The U.S. Senate failed to forward a bill — despite last-minute proponent appeals — that would have extended Veterans Affairs benefits to thousands of veterans who served in warships off the coast of Vietnam and who were exposed to toxic Agent Orange.

Sen. Mike Enzi (R-Wyo.) was the lone senator to block the Blue Water Navy Vietnam Veterans Act Tuesday. It needed the full Senate's unanimous approval, per the request of lead sponsors Sen. Kristen Gillibrand and Sen. Jon Tester (D-Mont.), Sen. Steve Daines (R-Mont) and Sen. Johnny Isakson (R-Ga.), chairman of the Senate Veterans' Affairs Committee.

Unanimous consent expedites approval but can be stopped if one senator objects.

Enzi defended his objection.

"On this bill, many of us have been made aware of the potential cost growth and the budgetary and operational pressures that would happen at the VA," said Enzi, chairman of the Senate Budget Committee. "They're having a lot of problems, anyway."

The VA estimated the bill would cost the Department of Veterans Affairs $5.5 million over the course of 10 years, reported The Business Insider.

"Frankly, we're not sure how they came up with those numbers," said Tester, ranking Democrat on the Senate veterans affairs committee.

However, the Congressional Budget Office previously estimated the bill at $1.1 million. No matter the cost, the Veterans of Foreign Wars and the American Legion backed some senators who consider passing the bill an obligation for Vietnam vets 43 years after the ­war.

Specifically, the Blue Water Navy Vietnam Veterans Act would extend eligibility for disability compensation and health care for Navy veterans who served aboard aircraft carriers, cruisers, destroyers, and other ships, reported the Stars and Stripes.

Agent Orange is a dioxin-laden mixture of herbicides that U.S. military forces sprayed in Vietnam from 1962 to 1972 for the purpose of destroying crops and defoliating forests concealing Viet Cong and North Vietnamese forces. It has been proven to cause respiratory cancers, Parkinson's disease, and heart disease. Many vets have sought for years to prove their exposure to Agent Orange.

Gillibrand and Tester took to the Senate floor Monday night to enlist full support, as unanimous consent expedites approval, but can be stopped if one senator objects.

Tester told his colleagues, "It is our obligation to meet the needs of the folks who have sacrificed for our country. We shouldn't even be here today. This thing should have been cleared yesterday."

"Shame on the VA for trying to muddy the waters and say, 'but we don't have enough money for these veterans,'" Gillibrand said. "Is their sacrifice no less?"
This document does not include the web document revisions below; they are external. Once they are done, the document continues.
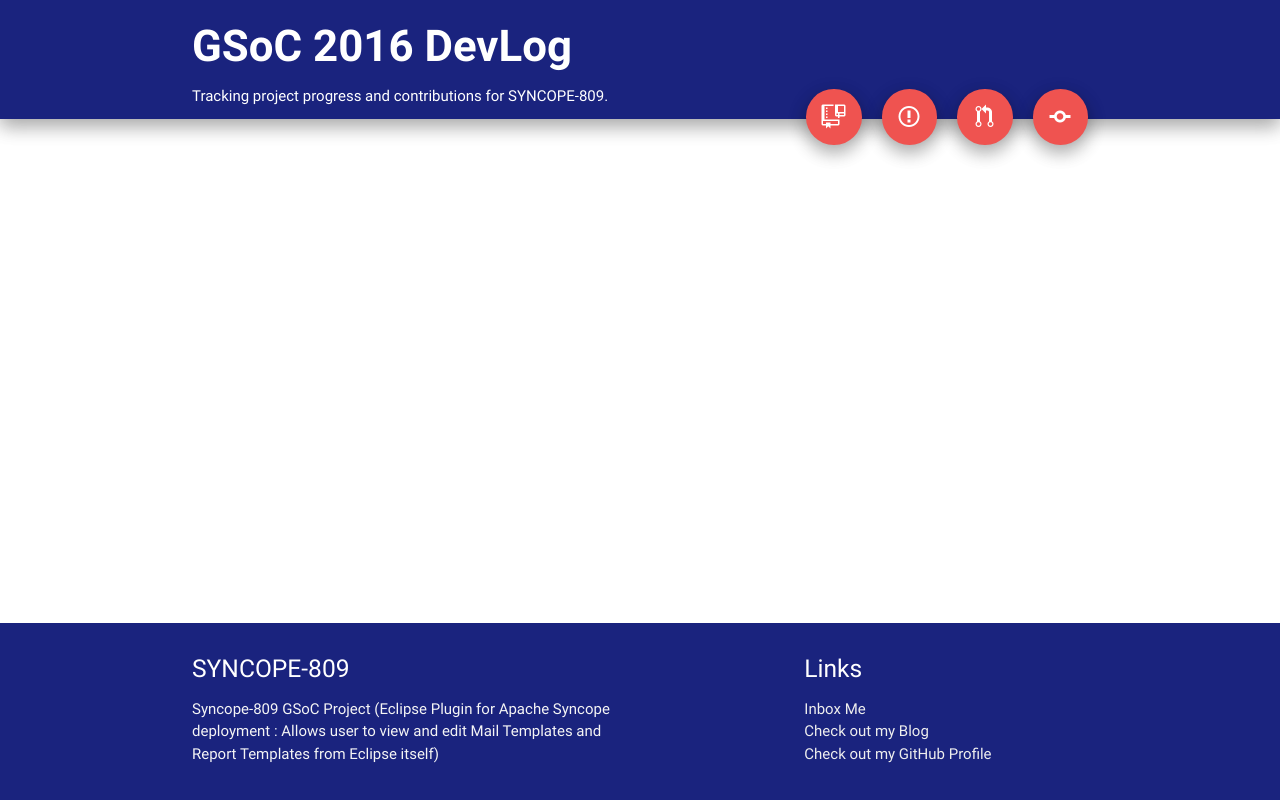
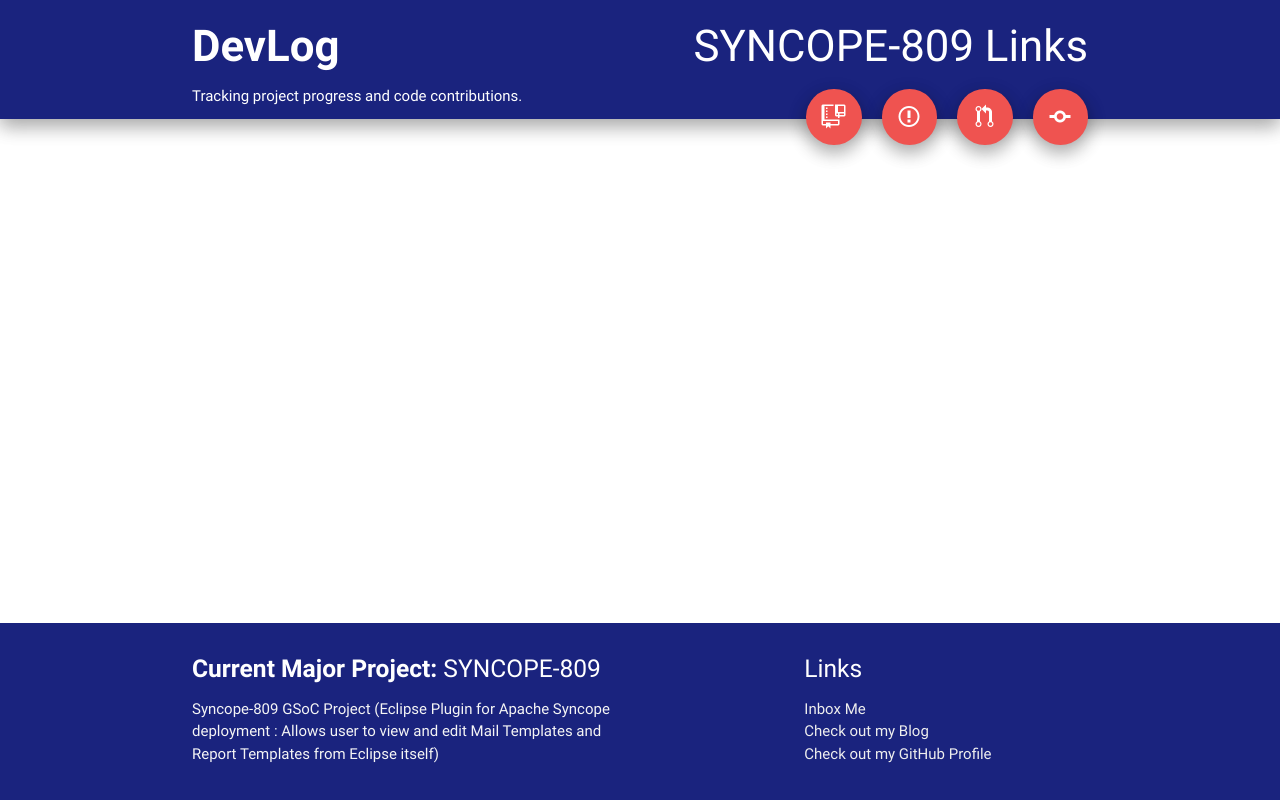
Before and after one commit to tmess567/tmess567.github.io, a plain HTML site: page index.html in a window 1280 px wide. Drawn offline with nearby package versions, Linux system fonts and the light colour scheme.

Commit message:
Fixed Footer problem with some CSS magic

```diff
--- a/css/index.css
+++ b/css/index.css
@@ -3,11 +3,14 @@
 	height: 100%;
 }
 
-footer{
-    position: absolute;
-    bottom: 0;
-    right: 0;
-    left: 0;
+body{
+    display: flex;
+    min-height: 100vh;
+    flex-direction: column;
+}
+
+main{
+    flex: 1 0 auto;
 }
 
 @media only screen and (max-width: 760px) {
--- a/index.html
+++ b/index.html
@@ -31,13 +31,18 @@
     <div class="indigo darken-4 white-text z-depth-2">
       <div class="container">
         <div class="row">
-          <div class="col s12">
+          <div class="col s6">
             <h3>
-              <b>GSoC 2016 DevLog</b>
+              <b>DevLog</b>
             </h3>
             <h6 style="margin-bottom: 15px">
-              Tracking project progress and contributions for SYNCOPE-809.
+              Tracking project progress and code contributions.
             </h6>
+          </div>
+          <div class="col s6">
+            <h3 class="right-align">
+              SYNCOPE-809 Links
+            </h3>
           </div>
         </div>
       </div>
@@ -78,7 +83,7 @@
   <div class="container">
     <div class="row">
       <div class="col l6 s12">
-        <h5 class="white-text">SYNCOPE-809</h5>
+        <h5 class="white-text"><b>Current Major Project:</b> SYNCOPE-809</h5>
         <p class="grey-text text-lighten-4">
           Syncope-809 GSoC Project (Eclipse Plugin for Apache Syncope deployment : Allows user to view and edit Mail Templates and Report Templates from Eclipse itself)
         </p>
--- a/js/json-helper.js
+++ b/js/json-helper.js
@@ -22,7 +22,6 @@
 			content += preContent + item + postContent;
 		});
 		content += endPosts;
-		console.log("#############Adding \n"+content );
 		$('#postsContainer').append(content);
 		content = "";
 	});
--- a/posts.json
+++ b/posts.json
@@ -3,7 +3,10 @@
 		"date": "13th June",
 		"entries": [
 			"Created github io page and added devlog page",
-			"Added visual changes to github io page"
+			"Added visual changes to github io page",
+			"Designed a console script to open all reddit posts in a new window: <br/> <code>$('a.title').each(function(){window.open(this.href, '_blank')};</code>",
+			"Modified devlogs to be for developer, not for particular project.",
+			"Fixed the footer problem in devlogs and sent PR <a href='https://github.com/karandesai-96/devlog/pull/3' target='_blank'><i class='octicon octicon-git-pull-request'></i> #3</a>"
 		]
 
 	}
```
The bill passed the House unanimously, 382-0 in June, but VA Secretary Robert Wilkie opposed the bill in September. He cited cost and the need for more scientific evidence, wrote Business Insider. He wants Congress to delay the bill until a new study is released in 2019.

B.J. Lawrence, VFW national commander, said: "If we can afford to send veterans to war, it's unacceptable that we can't afford to take care of them when they return home wounded."

Randy Reese, Disabled American Veterans assistant executive director, said in a statement: "DAV is deeply disappointed that the bipartisan efforts of Senators Tester, Gillibrand, Daines, and Isakson to pass the Blue Water Navy Vietnam Veterans Act were blocked last night by a single Senator.

"All 2.7 million veterans who served in Vietnam, including those who served off the shores of Vietnam, should be treated equally when it comes to the benefits and health care they have earned."

Congress "is running out" of time, said Tester.

"The studies have borne out that these folks were exposed and we need to provide that benefit," added Tester. "That's it. It's as simple as that. If we're not willing to take care of our veterans when they get back home, we should not send them into places in this world where they will be exposed to toxins or get shot."

The bill is merely in a holding pattern, Tester's office told Newsweek Tuesday.

"The bill is stalled, not dead, and Senator Tester is going to try again to bring it up for a vote again before the end of the year," said Tester spokesman Dave Kuntz.